Medical management aims to prevent the scoliosis from worsening or to straighten the spine in more severe cases. The treatment plan is often determined by the severity of the curvature and the patient’s age. This necessitates periodic monitoring of curve progression. The repeated monitoring results in a high dose of radiation exposure with conventional X-ray imaging devices. An alternative imaging device which can be used in conditions like scoliosis is the EOS 2D/3D X-ray imaging system, which is a new digital radiography system, capable of providing uninterrupted full-body, weight-bearing digital 2D and 3D imaging in a single scan with a low radiation dose.

The aim of this project is to assess the benefits, adverse effects and cost-effectiveness of the EOS 2D/3D X-ray imaging system compared with conventional X-ray devices for monitoring and evaluation of scoliosis and other relevant orthopaedic conditions.

Findings

Three controlled trials were identified for the assessment of the comparative clinical effectiveness of EOS.  Two studies compared EOS with film X-ray imaging and one study compared EOS with CR. The included studies were small, but of reasonable quality. All found image quality to be comparable or better with EOS overall and radiation dose (entrance surface dose) was significantly lower with EOS for all images. No other outcomes were reported and there was no evidence of patient health benefits from the facilities offered by EOS such as the ability to scan a full body image, removing the need for digital stitching, or the ability to take PA and lateral images simultaneously so that a 3D image can be produced. 

The cost effectiveness analysis found that overall the health benefits estimated from EOS as a result of radiation dose reductions are very small.  Given the higher price of the EOS equipment, patient throughput is a major determinant of the cost-effectiveness of EOS.  Using the estimates of patient throughput at national level from the HES data suggests that EOS is not cost-effective for any of the indications considered.  When health benefits from EOS relate only to reduced radiation dose, patient throughput in the region of 15,100 to 26,500 (corresponding to a workload of 60 to 106 patient appointments per working day) for EOS compared to a throughput of only 7,530 for CR (corresponding 30 patient appointments per working day) is needed to achieve an ICER of £30,000 per QALY.  EOS can only be shown to be cost-effective when compared to CR if the utilisation for EOS is about twice the utilisation of CR, which is unlikely.  If EOS were able to generate health benefits as a result of any changes in therapy as clinicians respond to any changes in the nature and quality of the EOS image compared to standard X-ray, then these may be sufficient for EOS to be considered cost-effective.

Conducted by: CRD and the Centre for Health Economics, University of York

Further details

Project page on NIHR HTA Programme website

Related guidance

Commissioned to inform NICE DG1: The EOS 2D/3D imaging system. London: National Institute for Clinical Excellence; 2011

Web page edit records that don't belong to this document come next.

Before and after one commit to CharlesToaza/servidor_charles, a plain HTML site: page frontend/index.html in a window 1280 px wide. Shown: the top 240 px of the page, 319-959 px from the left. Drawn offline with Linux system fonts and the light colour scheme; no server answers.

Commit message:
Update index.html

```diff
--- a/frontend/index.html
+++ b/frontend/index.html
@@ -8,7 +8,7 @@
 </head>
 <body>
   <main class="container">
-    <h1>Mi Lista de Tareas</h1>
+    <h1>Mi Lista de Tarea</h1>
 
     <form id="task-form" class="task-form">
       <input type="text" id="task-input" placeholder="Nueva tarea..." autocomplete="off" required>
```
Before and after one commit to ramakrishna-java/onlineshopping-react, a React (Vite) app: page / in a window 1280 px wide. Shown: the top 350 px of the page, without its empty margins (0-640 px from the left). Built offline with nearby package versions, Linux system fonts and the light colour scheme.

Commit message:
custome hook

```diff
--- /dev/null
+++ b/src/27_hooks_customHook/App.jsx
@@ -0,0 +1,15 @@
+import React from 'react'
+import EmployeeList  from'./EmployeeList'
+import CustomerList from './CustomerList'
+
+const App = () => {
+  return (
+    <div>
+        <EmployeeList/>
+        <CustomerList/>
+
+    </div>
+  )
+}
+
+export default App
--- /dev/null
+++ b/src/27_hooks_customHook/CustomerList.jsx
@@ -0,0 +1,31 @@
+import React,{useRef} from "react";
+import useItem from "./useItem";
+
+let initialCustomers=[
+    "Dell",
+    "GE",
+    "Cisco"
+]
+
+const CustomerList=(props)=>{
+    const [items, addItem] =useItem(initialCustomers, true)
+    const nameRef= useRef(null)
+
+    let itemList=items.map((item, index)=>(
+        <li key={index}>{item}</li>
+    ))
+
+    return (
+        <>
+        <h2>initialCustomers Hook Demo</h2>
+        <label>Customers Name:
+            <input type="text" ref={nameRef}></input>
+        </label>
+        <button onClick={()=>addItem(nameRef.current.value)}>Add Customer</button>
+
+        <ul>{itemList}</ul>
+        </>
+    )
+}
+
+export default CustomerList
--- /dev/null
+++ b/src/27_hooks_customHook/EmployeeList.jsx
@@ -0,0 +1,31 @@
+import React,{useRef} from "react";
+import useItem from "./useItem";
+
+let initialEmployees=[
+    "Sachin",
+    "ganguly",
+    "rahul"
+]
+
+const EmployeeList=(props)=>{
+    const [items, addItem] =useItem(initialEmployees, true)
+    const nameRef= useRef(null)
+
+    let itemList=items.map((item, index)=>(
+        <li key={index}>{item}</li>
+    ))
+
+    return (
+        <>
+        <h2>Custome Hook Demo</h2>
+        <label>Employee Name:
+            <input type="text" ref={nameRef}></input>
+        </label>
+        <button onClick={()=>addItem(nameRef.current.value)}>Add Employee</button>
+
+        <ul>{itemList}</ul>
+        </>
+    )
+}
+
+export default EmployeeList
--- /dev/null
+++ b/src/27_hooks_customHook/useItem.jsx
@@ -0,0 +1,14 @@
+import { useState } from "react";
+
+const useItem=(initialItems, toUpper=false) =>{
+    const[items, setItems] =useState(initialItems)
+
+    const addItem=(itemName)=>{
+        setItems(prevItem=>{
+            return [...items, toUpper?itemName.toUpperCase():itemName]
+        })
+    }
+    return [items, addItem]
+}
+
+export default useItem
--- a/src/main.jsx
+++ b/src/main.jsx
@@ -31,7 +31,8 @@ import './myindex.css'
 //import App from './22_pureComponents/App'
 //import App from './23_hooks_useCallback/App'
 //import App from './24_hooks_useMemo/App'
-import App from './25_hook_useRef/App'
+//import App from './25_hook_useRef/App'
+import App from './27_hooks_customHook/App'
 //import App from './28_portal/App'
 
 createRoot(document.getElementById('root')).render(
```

Publications

McKenna C, Wade R, Faria R, Yang H, Stirk L, Gummerson N, Sculpher M, Woolacott N. EOS 2D/3D X-ray imaging system:
a systematic review and economic evaluation
. Health Technol Assess 2012;16(14)

Wade R, Yang H, McKenna C, Faria R, Gummerson N, Woolacott N. A systematic review of the clinical effectiveness of EOS 2D/3D X-ray imaging system. Eur Spine J 2013;22(2):296-304

Funding

Commissioned by the NIHR HTA Programme on behalf of NICE's Diagnostic Assessment process. Diagnostics technologies guidance is designed to help the NHS adopt efficient and cost effective medical diagnostic technologies more rapidly and consistently.